Chancellor Angela Merkel's room for maneuver on future euro zone bailouts, in doubt after a revolt by coalition lawmakers, shrank further on Tuesday when Germany's top court raised a hurdle to swift action in financial rescues.
The German constitutional court ruled that parliament may not delegate most decisions on disbursing bailout funds to a special committee meeting in secret, as Merkel had planned after a previous ruling bolstered lawmakers' oversight powers.
But financial markets, buoyed by the prospect of another bumper injection of cheap, three-year European Central Bank funds to banks on Wednesday, shrugged off the setbacks for Europe's main paymaster.
Italy's 10-year borrowing costs fell to the lowest since last August at an auction in another sign that the ECB's three-year cash bonanza, combined with Rome's fiscal and economic reforms, have steadied bond markets and eased the euro zone's debt crisis.
The court ruling came a day after Merkel won parliamentary backing for a second aid program for debt-stricken Greece without securing an absolute majority of her own centre-right deputies, in a sign of growing public hostility to bailouts.
Seventeen of her 330 lawmakers rebelled against the Greek package, up from 13 who defied her in a vote on the euro zone rescue fund last September.
That could make it harder for her to agree to an increase in the currency bloc's financial firewall as major economies are demanding as a condition for giving the IMF more money to fight the fallout from Europe's debt crisis.
Former chancellor Helmut Kohl, one of the architects of the euro, warned in the popular daily Bild that Germany was in danger of losing sight of the goal of a united Europe.
In a case brought by two opposition lawmakers, the court said a nine-member sub-committee created to approve urgent action by the bailout fund was in large part unconstitutional because it infringed on the rights of other deputies.
The judges said the panel may approve price-sensitive debt purchases on the secondary market by the EFSF bailout fund, since confidentiality was essential in such operations.
But they denied it the power to authorize loans or preventive credit lines to troubled states or for the recapitalization of banks.
While not a show-stopper, the decision means parliamentary deliberations on future rescue operations could be slower and more cumbersome, since the full 41-member budget committee or the entire 620-member lower house will have to decide.
Euro zone leaders have insisted that Greece is an exception and after bailouts for Portugal and Ireland, they do not expect other members of the 17-nation single currency area to require assistance from their rescue fund.
Portugal said on Tuesday it has passed a third compliance review by international lenders of its bailout program.
However, many economists say Lisbon is likely to need increased emergency funds, and the chairman of euro zone finance ministers, Jean-Claude Juncker, has acknowledged that Greece may also need further assistance at a later stage.
There are some concerns too about Spain, which announced on Monday that its 2011 public deficit was 8.51 percent of gross domestic product, far higher than the 6 percent target set by the European Union and above a preliminary estimate of 8.2 percent from the new centre-right government.
That made it even less likely that Madrid will be able to reduce the deficit to 4.4 percent of FDP this year, as promised to the EU, against a backdrop of recession.
None of that dented financial markets.

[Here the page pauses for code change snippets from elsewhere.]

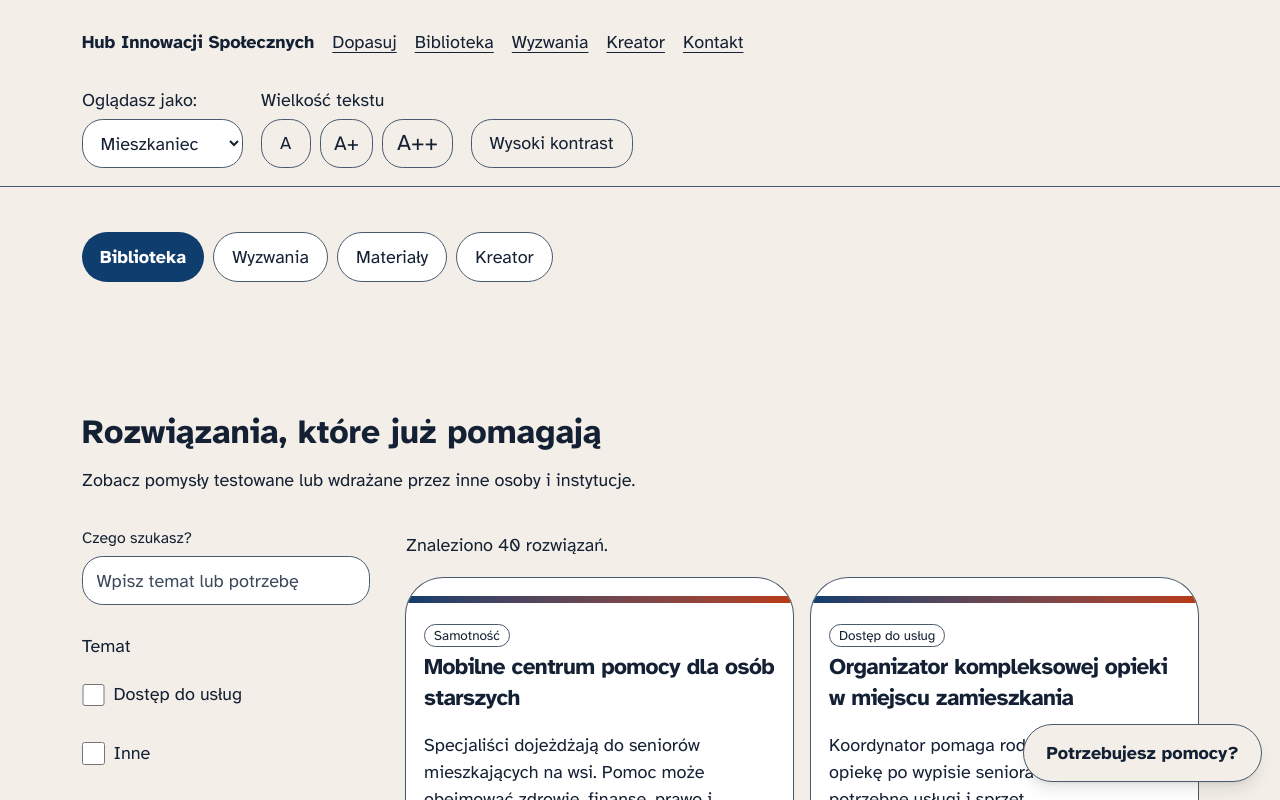
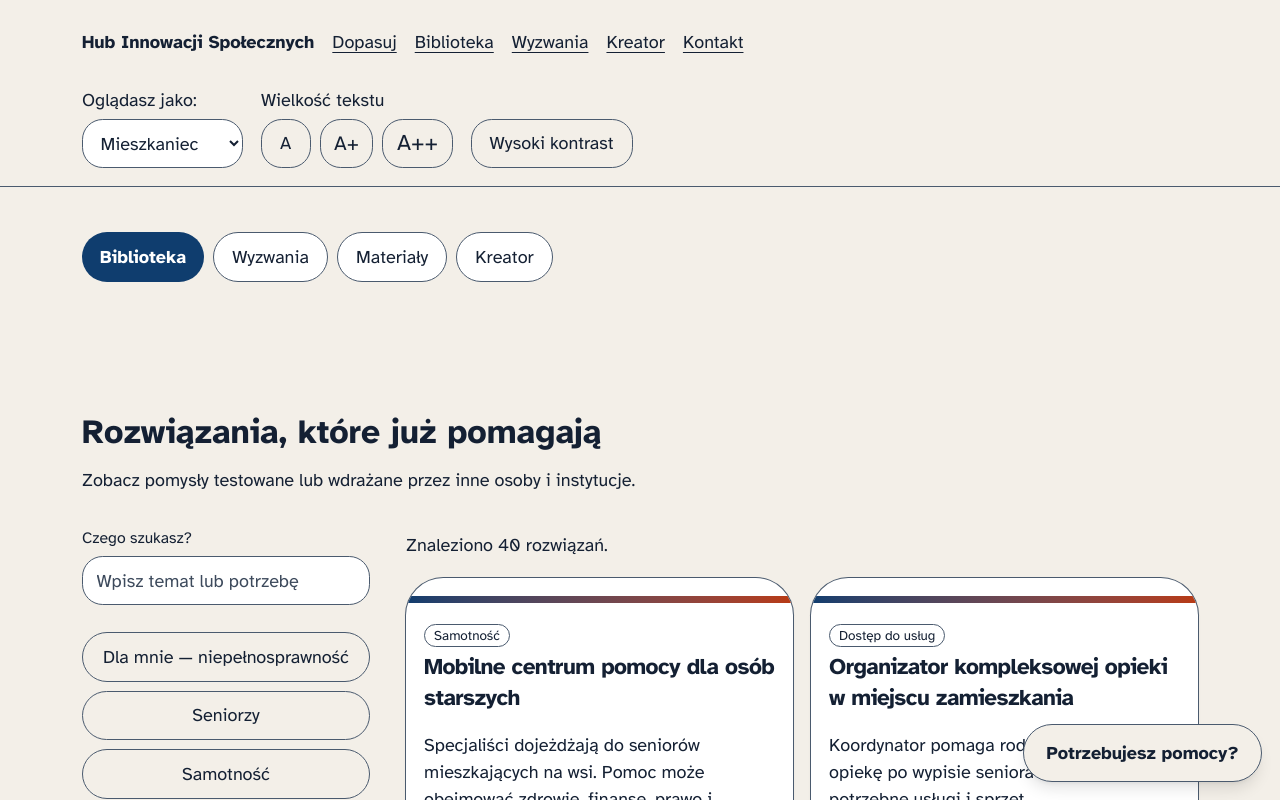
Before and after one commit to NightfallHT/ha-katon, a Next.js app in the folder web/: page /biblioteka in a window 1280 px wide. Shown: the top 800 px of the page. Built offline with nearby package versions, Linux system fonts and the light colour scheme.

Commit message:
Show a parcel-style submission tracker after Kreator send.
Biblioteka gets one-click disability/senior filters; owner notes live in docs/pitch for Sunday recording.

```diff
--- a/web/app/biblioteka/biblioteka-browser.tsx
+++ b/web/app/biblioteka/biblioteka-browser.tsx
@@ -8,6 +8,12 @@ import type { Innovation } from "@/content/catalog";
 import { categoryLabel, stageLabel } from "@/content/labels";
 
 const STAGES = ["pomysł", "testowana", "wdrożona"];
+
+const SHORTCUTS = [
+  { label: "Dla mnie — niepełnosprawność", category: "niepelnosprawnosc" },
+  { label: "Seniorzy", category: "starzenie" },
+  { label: "Samotność", category: "samotnosc" },
+];
 
 export function BibliotekaBrowser({
   items,
@@ -76,6 +82,24 @@ export function BibliotekaBrowser({
           />
         </div>
 
+        <p className="flex flex-col gap-2">
+          {SHORTCUTS.map((item) => (
+            <button
+              key={item.category}
+              type="button"
+              className={`inline-flex min-h-11 items-center justify-center rounded-full border px-4 text-left font-medium ${
+                categories.includes(item.category)
+                  ? "border-primary bg-primary text-primary-foreground"
+                  : "border-border"
+              }`}
+              aria-pressed={categories.includes(item.category)}
+              onClick={() => setCategories([item.category])}
+            >
+              {item.label}
+            </button>
+          ))}
+        </p>
+
         <fieldset className="space-y-2">
           <legend className="font-medium">Temat</legend>
           {allCategories.map((slug) => (
--- a/web/app/kreator/grant/page.tsx
+++ b/web/app/kreator/grant/page.tsx
@@ -186,7 +186,7 @@ export default function GrantPage() {
         </div>
 
         {!drafted ? (
-          <Button type="submit" disabled={drafting}>
+          <Button type="submit" disabled={drafting} aria-busy={drafting}>
             {drafting ? "Przygotowuję szkic…" : "Wygeneruj szkic wniosku"}
           </Button>
         ) : (
--- a/web/app/kreator/potwierdzenie/page.tsx
+++ b/web/app/kreator/potwierdzenie/page.tsx
@@ -3,6 +3,8 @@
 import { useEffect, useState } from "react";
 import Link from "next/link";
 import { ResourceNav } from "@/components/resource-nav";
+
+const STEPS = ["Wysłane", "W ocenie", "Decyzja"];
 
 export default function PotwierdzeniePage() {
   const [title, setTitle] = useState<string | null>(null);
@@ -25,9 +27,20 @@ export default function PotwierdzeniePage() {
       <p className="mt-3 max-w-prose">
         {title
           ? `Zapisaliśmy „${title}”. Pracownicy ROPS zobaczą je na liście zgłoszeń.`
-          : "Zapisaliśmy zgłoszenie. Pracownicy ROPS zobaczą je na liście zgłoszeń."}{" "}
-        Status możesz śledzić w „Moich zgłoszeniach”.
+          : "Zapisaliśmy zgłoszenie. Pracownicy ROPS zobaczą je na liście zgłoszeń."}
       </p>
+      <ol aria-label="Etapy zgłoszenia" className="mt-6 flex flex-wrap gap-2">
+        {STEPS.map((label, index) => (
+          <li
+            key={label}
+            aria-current={index === 0 ? "step" : undefined}
+            className={`rounded-md border px-3 py-2 ${index === 0 ? "bg-foreground font-semibold text-background" : ""}`}
+          >
+            {index + 1}. {label}
+            {index === 0 ? <span className="sr-only"> (obecny etap)</span> : null}
+          </li>
+        ))}
+      </ol>
       <p className="mt-6">
         <Link
           href="/moje-zgloszenia"
--- /dev/null
+++ b/web/app/moje-zgloszenia/local-last.tsx
@@ -0,0 +1,42 @@
+"use client";
+
+import { useEffect, useState } from "react";
+
+const STEPS = ["Wysłane", "W ocenie", "Decyzja"];
+
+type Stored = { title?: string; type?: string };
+
+export function LocalLastSubmission() {
+  const [item, setItem] = useState<Stored | null>(null);
+
+  useEffect(() => {
+    try {
+      const raw = sessionStorage.getItem("hubmi-last-submission");
+      if (!raw) return;
+      setItem(JSON.parse(raw) as Stored);
+    } catch {
+      /* ignore */
+    }
+  }, []);
+
+  if (!item?.title) return null;
+
+  return (
+    <aside className="mt-8 rounded-2xl border p-5" aria-label="Ostatnie zgłoszenie na tym komputerze">
+      <h2 className="text-xl font-semibold">{item.title}</h2>
+      <p className="mt-1">Zapisane na tym komputerze. ROPS widzi je w panelu, gdy baza działa.</p>
+      <ol aria-label="Etapy zgłoszenia" className="mt-4 flex flex-wrap gap-2">
+        {STEPS.map((label, index) => (
+          <li
+            key={label}
+            aria-current={index === 0 ? "step" : undefined}
+            className={`rounded-md border px-3 py-2 ${index === 0 ? "bg-foreground font-semibold text-background" : ""}`}
+          >
+            {index + 1}. {label}
+            {index === 0 ? <span className="sr-only"> (obecny etap)</span> : null}
+          </li>
+        ))}
+      </ol>
+    </aside>
+  );
+}
--- a/web/app/moje-zgloszenia/page.tsx
+++ b/web/app/moje-zgloszenia/page.tsx
@@ -4,6 +4,7 @@ import { adminDb } from "../admin/_lib/supabase";
 import { TYPE_LABELS, formatDate, label } from "../admin/_lib/labels";
 import { setDemoEmail } from "./actions";
 import { AuthorReplyForm } from "./reply-form";
+import { LocalLastSubmission } from "./local-last";
 
 export const dynamic = "force-dynamic";
 export const metadata = { title: "Moje zgłoszenia | Hub Innowacji Społecznych" };
@@ -29,6 +30,7 @@ export default async function MySubmissions() {
           <input id="mz-email" name="email" type="email" required autoComplete="email" className="mt-1 w-full rounded-md border p-3" />
           <button type="submit" className="mt-3 min-h-11 rounded-md border px-4 py-2 font-medium focus-visible:ring-2 focus-visible:ring-ring">Pokaż moje zgłoszenia</button>
         </form>
+        <LocalLastSubmission />
       </section>
     );
   }
@@ -93,6 +95,7 @@ export default async function MySubmissions() {
           );
         })}
       </ul>
+      <LocalLastSubmission />
     </section>
   );
 }
```
Also changed, not shown: 3 other files (tests, documents, lock files or other folders).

The euro rose close to a three-month high against the dollar.
The ECB temporarily suspended the eligibility of Greek bonds for use as collateral in its funding operations and said national central banks would have to provide banks with liquidity using an emergency measure.
The move, which was expected but not so soon, was triggered by ratings agency Standard & Poor's cutting Greece's long-term ratings to 'selective default' after Athens launched a bond swap to lighten its debt burden.
The swap is intended to wipe some 100 billion euros off Greece's 350 billion euro debt pile, reducing it to 120 percent of GDP by 2020, and forcing private debt holders to take a 53.5 percent loss on the face value of their bonds.
Anticipating such temporary downgrades, the euro zone and ECB had struck a deal whereby Greece would receive 35 billion euros in support from the EFSF rescue fund to enable the central bank to continue accepting Greek bonds and other assets underwritten by Athens in its lending operations. But the ECB action came before the EFSF funds have been activated.
S&P's head of European sovereign ratings, Moritz Kraemer, said the downgrading of Greece's long-term ratings to 'selective default' could well be short-lived but there was a risk Athens could fall back into default later.
It's a distinct possibility that this will be a short default which will be cured, Kraemer told Reuters Insider television. The more interesting question is not when it will be cured but whether it will be the last one.
When assessing what rating to give Greece in the future, S&P would look at the political environment, the growth outlook and the remaining debt stock. We think that on all three fronts there are huge question marks, said Kraemer.
(Additional reporting by Stephen Brown in Berlin, Alexandra Za in Milan, Axel Threlfall in London, Paul Carrel in Frankfurt and Axel Bugge in Lisbon. Writing by Paul Taylor, editing by Mike Peacock)